THE story of Malvin Chiwanga reads like a movie script.
He was arrested and served almost four years in a United Kingdom prison, but today he is a multi-millionaire with a business empire spreading across seven countries.
The 41-year-old UK-based Zimbabwean businessman made worldwide headlines after he was arrested with four others for defrauding numerous UK companies.
At the time of their arrest, Liverpool Detective Inspector Towndrow said of Chiwanga and his gang:
“. . . offenders would fraudulently claim to be legitimate prosperous companies to send credit applications to wholesalers.
“The wholesaler would conduct due diligence checks into a legitimate company and this would come back as a company they could do business with.
“The wholesaler would then provide credit unknowingly to the fraudsters, who would submit purchase orders for goods.
“These goods, which ranged from Apple and Dell computer products to HGV tyres and building supplies, would then be delivered to non-registered addresses, where they would be collected by the fraudsters and never paid for. Leaving businesses with a loss.
“The scam was so convincing that sadly a number of astute, intelligent business owners were taken in and lost out financially,” said the cops’ spokesman at the time.
In an interview this week, Chiwanga revealed he was the mastermind and had even employed others that became part of the syndicate.
“I struggled to find work after completing my studies. As a person who had always been studious, I found information on how lines of credit are managed. In my desperation to provide for my family and get back on track towards the life I wanted for myself, I then got entangled in these criminal activities,” said Chiwanga, who has been in the UK since 2000.
“My time in prison was like from hero to zero in a split second. My life came to a standstill for three years and nine months. I lost my freedom and was denied bail from the onset. They feared I was a flight risk, but with God’s grace I pulled through.
“I even got an opportunity to study business further behind bars and that improved my business knowledge. I came out stronger and even more focused,” said Chiwanga from his UK base.
Upon his arrest, the former Oriel Boys High School student lost everything he had as it was deemed “proceeds of crime.”
The assets included top-of-the range vehicles such as Range Rovers and expensive watches.
“I had assets worth over £500 000 and they were all forfeited to the authorities. After my release, they offered me a job, but I turned it down because I needed to rediscover myself again,” he added.
All he had just after his release were funds held in trust accounts which the authorities had no power to seize.
His clean business breakthrough, however, came while he was in prison when he met a Russian petroleum mogul called Vladmir who had been incarcerated for tax evasion.
“We became friends while inside and our preferences were in tandem and he said he liked my business acumen. He promised me that once I am out he would give me a ship laden with petroleum then I pay later. He came out first and treated me like a brother.
“He even took care of my family when I remained in prison and he would visit me often. Upon my release, Vlad lived up to his word and I got the first consignment. From then on, contracts started rolling in and that’s how it all began,” said the soft-spoken Chiwanga.

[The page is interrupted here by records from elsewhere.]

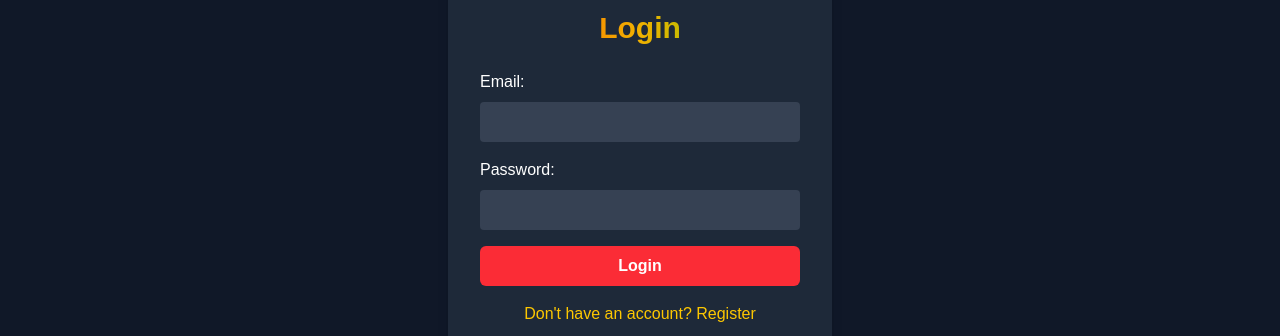
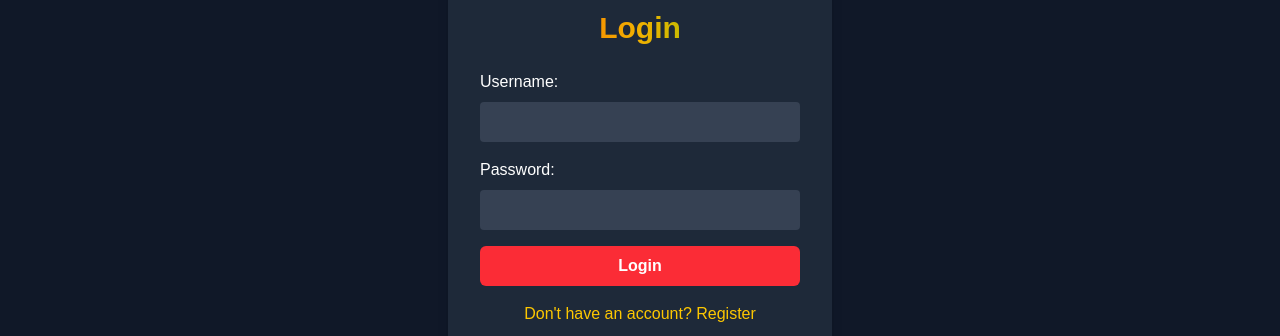
Before and after one commit to Kudzeri/vanfitness-front, a React (Vite) app: page /login in a window 1280 px wide. Shown: the part 320-656 px from the top of the page. Built offline with nearby package versions, Linux system fonts and the light colour scheme.

Commit message:
auth request

```diff
--- a/package.json
+++ b/package.json
@@ -11,6 +11,7 @@
   },
   "dependencies": {
     "@tailwindcss/postcss": "^4.0.7",
+    "axios": "^1.7.9",
     "framer-motion": "^12.4.4",
     "postcss": "^8.5.2",
     "react": "^19.0.0",
--- /dev/null
+++ b/src/axios.js
@@ -0,0 +1,15 @@
+import axios from "axios";
+
+const api = axios.create({
+  baseURL: "http://localhost:8080/api",
+});
+
+api.interceptors.request.use((config) => {
+  const token = localStorage.getItem("token");
+  if (token) {
+    config.headers.Authorization = `Bearer ${token}`;
+  }
+  return config;
+});
+
+export default api;
--- a/src/components/AuthForm.jsx
+++ b/src/components/AuthForm.jsx
@@ -1,29 +1,74 @@
+import { useState } from "react";
 import InputField from "./InputField";
 
-const AuthForm = ({ isLogin, formData, handleChange, handleSubmit }) => (
-  <form onSubmit={handleSubmit} className="flex flex-col">
+const AuthForm = ({ isLogin, formData = {}, handleSubmit, handleChange }) => {
+  const [errors, setErrors] = useState({});
+
+  const validate = () => {
+    let newErrors = {};
+
+    if (!formData.username || !formData.username.trim()) {
+      newErrors.username = "Username is required";
+    }
+
+    if (!formData.password || !formData.password.trim()) {
+      newErrors.password = "Password is required";
+    }
+
+    if (!isLogin) {
+      if (!formData.confirmPassword || !formData.confirmPassword.trim()) {
+        newErrors.confirmPassword = "Confirm Password is required";
+      } else if (formData.password !== formData.confirmPassword) {
+        newErrors.confirmPassword = "Passwords do not match";
+      }
+    }
+
+    setErrors(newErrors);
+    return Object.keys(newErrors).length === 0;
+  };
+
+  const handleSubmitWithValidation = (e) => {
+    e.preventDefault();
+    if (validate()) {
+      handleSubmit(e);
+    }
+  };
+
+  return (
+    <form onSubmit={handleSubmitWithValidation} className="flex flex-col" noValidate>
       <InputField
-      label="Email"
-      type="email"
-      name="email"
-      value={formData.email}
+        label="Username"
+        type="text"
+        name="username"
+        value={formData.username || ""}
         onChange={handleChange}
       />
+      {errors.username && <p className="text-red-500 text-sm mb-2">{errors.username}</p>}
+
       <InputField
         label="Password"
         type="password"
         name="password"
-      value={formData.password}
+        value={formData.password || ""}
         onChange={handleChange}
       />
+      {errors.password && <p className="text-red-500 text-sm mb-2">{errors.password}</p>}
+
       {!isLogin && (
+        <>
           <InputField
             label="Confirm Password"
             type="password"
             name="confirmPassword"
+            value={formData.confirmPassword || ""}
             onChange={handleChange}
           />
+          {errors.confirmPassword && (
+            <p className="text-red-500 text-sm mb-2">{errors.confirmPassword}</p>
           )}
+        </>
+      )}
+
       <button
         type="submit"
         className="bg-red-500 hover:bg-red-700 px-4 py-2 rounded-md font-bold"
@@ -32,5 +77,6 @@ const AuthForm = ({ isLogin, formData, handleChange, handleSubmit }) => (
       </button>
     </form>
   );
+};
 
 export default AuthForm;
--- a/src/pages/AuthPage.jsx
+++ b/src/pages/AuthPage.jsx
@@ -1,19 +1,44 @@
 import { useState } from "react";
 import { NavLink } from "react-router-dom";
 import AuthForm from "../components/AuthForm";
+import api from "../axios";
 
 const AuthPage = ({ type }) => {
   const isLogin = type === "login";
-  const [formData, setFormData] = useState({ email: "", password: "" });
+  const [formData, setFormData] = useState({ username: "", password: "" });
+  const [error, setError] = useState("");
+  const [loading, setLoading] = useState(false);
 
   const handleChange = (e) => {
     let input = e.target;
     setFormData({ ...formData, [input.name]: input.value });
   };
 
-  const handleSubmit = (e) => {
+  const handleSubmit = async (e) => {
     e.preventDefault();
-    console.log("Submitted", formData);
+    setLoading(true);
+    setError("");
+
+    try {
+      const endpoint = isLogin ? "/auth/login" : "/auth/register";
+      const response = await api.post(endpoint, {
+        username: formData.username,
+        password: formData.password,
+      });
+
+      console.log("Success:", response.data);
+
+      if (isLogin) {
+        localStorage.setItem("token", response.data.token);
+        window.location.href = "/dashboard";
+      } else {
+        window.location.href = "/login";
+      }
+    } catch (err) {
+      setError(err.response?.data?.error || "Something went wrong");
+    }
+
+    setLoading(false);
   };
 
   return (
@@ -22,12 +47,18 @@ const AuthPage = ({ type }) => {
         <h2 className="text-3xl font-bold mb-6 text-center text-rainbow">
           {isLogin ? "Login" : "Register"}
         </h2>
+
+        {error && <p className="text-red-500 text-center mb-4">{error}</p>}
+
         <AuthForm
           isLogin={isLogin}
           formData={formData}
           handleChange={handleChange}
           handleSubmit={handleSubmit}
         />
+
+        {loading && <p className="text-center text-gray-400 mt-2">Loading...</p>}
+
         <div className="text-center mt-4">
           <NavLink
             to={isLogin ? "/register" : "/login"}
```
Also changed, not shown: 1 other file (tests, documents, lock files or other folders). Lines whose indentation alone changed are shown as unchanged.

He is now the director of Matrix Petroleum registered in Guernsey. The company distributes petroleum products around the world then sells them to third parties, such as independent retailers and commercial and industrial companies. The company provides a full range of fuel products.
The company has a market net worth of £150 million sterling and deals with companies in South Africa, Zimbabwe, Zambia and Botswana among others. Its main base is in Guernesy and also has offices in London and Manchester.
Chiwanga does not consider himself a beneficiary of crime.
“Truly speaking, I am not proud of my criminal history, but I learnt from it. Through crime though, I manage to meet people who liked me along the way and gave me lines of credit. It is not the proceeds of crime that got me to where I am now,” he said, insisting crime does not pay as he has been there and seen it.
Chiwanga plans to grow Matrix into a global player and to venture into other areas such as renewable energy. He plans to have plants ready by 2030.
“Never give up on your dream because your dream is what shapes your future. There is no situation that is hopeless. If you give up it will just be a dead dream. I would have given up, but I kept chasing up on it even in prison,” he advised fellow Zimbabweans who would want to get into business.
As part of giving back to the community, Chiwanga has given opportunities to ex-convicts so that they can get back on their feet after serving time in prison.
“People end up getting back into crime because no one wants to employ them. It is a recipe for disaster hence I do have former inmates in my company,” quipped Chiwanga.
Chiwanga is married with three kids and they are with him in the UK.